Defense Agency Simulates Biological Attack on Pentagon
By Ian Graham
Special to American Forces Press Service
WASHINGTON, July 24, 2009 The risk of attack against senior government and military officials always has been high, making protection of the Pentagon and other buildings in the national capital area a top priority, a senior official involved with a recent bio-attack drill said.
Paul Benda and Christina Murata -- director and deputy director, respectively, of the Pentagon Force Protection Agency’s chemical, radiological, nuclear and explosives directorate -- spoke about preparing for a biological attack on the Pentagon during a July 22 webcast of “Armed with Science: Research and Applications for the Modern Military” on Pentagon Web Radio.
Benda and Murata explained how they used a commercial garden powder to simulate a biological attack in a July 11 test of response procedures and decontamination methods, and how the findings of their test will affect future response to bio-weapon attacks.
More than 200 people participated in the test, including 87 volunteers who were exposed to the garden powder and washed down.
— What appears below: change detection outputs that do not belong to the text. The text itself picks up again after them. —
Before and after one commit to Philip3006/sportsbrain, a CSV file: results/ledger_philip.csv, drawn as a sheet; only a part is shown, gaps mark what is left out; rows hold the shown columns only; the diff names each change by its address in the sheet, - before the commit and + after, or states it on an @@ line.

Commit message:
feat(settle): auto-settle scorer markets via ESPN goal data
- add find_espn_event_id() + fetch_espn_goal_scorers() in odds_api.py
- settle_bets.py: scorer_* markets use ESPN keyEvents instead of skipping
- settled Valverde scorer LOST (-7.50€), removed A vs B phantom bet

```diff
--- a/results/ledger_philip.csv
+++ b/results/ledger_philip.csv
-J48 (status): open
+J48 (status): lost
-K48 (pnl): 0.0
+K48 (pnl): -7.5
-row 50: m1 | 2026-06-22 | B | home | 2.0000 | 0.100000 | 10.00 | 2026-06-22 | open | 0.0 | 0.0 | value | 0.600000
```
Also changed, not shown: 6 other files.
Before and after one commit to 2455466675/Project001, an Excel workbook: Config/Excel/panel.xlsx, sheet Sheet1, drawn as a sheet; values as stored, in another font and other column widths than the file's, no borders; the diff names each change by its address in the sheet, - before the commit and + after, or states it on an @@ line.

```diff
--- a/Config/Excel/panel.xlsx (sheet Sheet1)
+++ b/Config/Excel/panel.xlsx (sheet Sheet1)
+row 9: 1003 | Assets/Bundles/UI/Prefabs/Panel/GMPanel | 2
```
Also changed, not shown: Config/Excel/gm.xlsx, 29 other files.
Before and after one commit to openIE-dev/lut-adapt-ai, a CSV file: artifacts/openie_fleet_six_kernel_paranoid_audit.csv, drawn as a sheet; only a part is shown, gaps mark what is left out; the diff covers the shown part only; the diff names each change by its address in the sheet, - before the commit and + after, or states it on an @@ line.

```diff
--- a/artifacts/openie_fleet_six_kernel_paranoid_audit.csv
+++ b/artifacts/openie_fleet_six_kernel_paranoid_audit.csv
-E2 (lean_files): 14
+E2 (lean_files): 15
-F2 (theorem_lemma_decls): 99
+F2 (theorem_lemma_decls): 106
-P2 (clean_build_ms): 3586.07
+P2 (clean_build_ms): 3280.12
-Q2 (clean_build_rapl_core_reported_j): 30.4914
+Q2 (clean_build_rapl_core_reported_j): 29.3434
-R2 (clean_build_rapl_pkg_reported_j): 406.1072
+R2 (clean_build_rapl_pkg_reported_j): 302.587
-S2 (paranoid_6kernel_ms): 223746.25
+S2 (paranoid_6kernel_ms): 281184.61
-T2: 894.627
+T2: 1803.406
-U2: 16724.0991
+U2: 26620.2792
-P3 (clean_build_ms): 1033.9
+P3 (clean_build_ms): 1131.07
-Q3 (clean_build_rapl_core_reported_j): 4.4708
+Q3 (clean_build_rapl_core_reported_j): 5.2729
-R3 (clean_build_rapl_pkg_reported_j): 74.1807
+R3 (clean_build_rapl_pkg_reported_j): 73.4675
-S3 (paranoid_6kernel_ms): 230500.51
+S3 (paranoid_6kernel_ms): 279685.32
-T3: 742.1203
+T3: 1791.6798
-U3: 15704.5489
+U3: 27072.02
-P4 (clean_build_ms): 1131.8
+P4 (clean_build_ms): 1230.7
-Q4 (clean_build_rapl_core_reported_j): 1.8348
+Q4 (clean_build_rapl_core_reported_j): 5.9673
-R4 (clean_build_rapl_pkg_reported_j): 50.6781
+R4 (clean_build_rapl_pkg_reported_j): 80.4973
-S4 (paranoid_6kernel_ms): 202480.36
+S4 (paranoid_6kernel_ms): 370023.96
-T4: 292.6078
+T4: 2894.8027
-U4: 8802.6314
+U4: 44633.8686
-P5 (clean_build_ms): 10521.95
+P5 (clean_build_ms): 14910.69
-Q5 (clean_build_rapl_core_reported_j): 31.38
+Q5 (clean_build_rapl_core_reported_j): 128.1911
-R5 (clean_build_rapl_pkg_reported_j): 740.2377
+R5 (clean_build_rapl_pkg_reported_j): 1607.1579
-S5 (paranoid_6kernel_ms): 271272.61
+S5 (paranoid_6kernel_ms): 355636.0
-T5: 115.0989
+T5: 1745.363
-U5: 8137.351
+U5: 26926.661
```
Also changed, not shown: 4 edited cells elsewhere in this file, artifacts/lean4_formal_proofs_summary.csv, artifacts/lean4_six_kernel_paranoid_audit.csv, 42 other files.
The Pentagon Force Protection Agency has conducted tests regularly since 2005 to gather data to better protect people in the event of a biological attack.
“We spread [the powder] across the reservation,” Benda said. “We had volunteers that got exposed to it. The building was exposed to it. We tracked where this powder went and where it went on our volunteers.”
The directorate tested different options for decontamination, from portable showers to what Benda described as a “wall of water.” More than a dozen organizations participated in the test in hopes of finding the easiest and most effective methods.
“We wanted to compare the different decontamination strategies,” Benda said. “What’s the fastest way to clean these people? What works the best?”
The quickest, most effective cleaner they found was water, Murata said. Simply flushing items with water cleaned more than 95 percent of contaminants from the road and more than 90 percent from vehicles.
“It’s that old fireman’s adage that there’s no problem that enough water can’t cure,” Murata said. “Point for point, water did the best.”
For personnel contaminated with a biological weapon, the best cleaning method was to make a “wall” of water using five fire trucks. Four pumper trucks fired water against each other while a ladder truck released water from above. Volunteers walked through the streams, scrubbing their body and hair to remove contaminants.
“This is a standard capability that every fire department has,” Benda said. “Whether it’s a volunteer fire department or a professional fire department, they’re able to use their standard nozzles, connected to a hydrant, to create this decontamination capability.”
The beauty of using fire trucks, beyond their accessibility regardless of location, is their effectiveness. It’s not a new technology, but it performs on par with other decontamination methods.
“It works as well, if not better than specific technologies, and it gives us faster through-put,” Benda said.
Once the team sorts the data from this test and figures out which questions have been answered and what new questions have arisen, they’ll share the findings and begin planning for the next test.
And though certain information in tests related to security for Defense Department and other government employees is safeguarded, the information that applies to organizations nationwide will be spread through professional conferences and published articles.
“We do our best to get the information out that will protect the nation as a whole,” Benda said.
(Ian Graham works in the Defense Media Activity’s emerging media directorate.)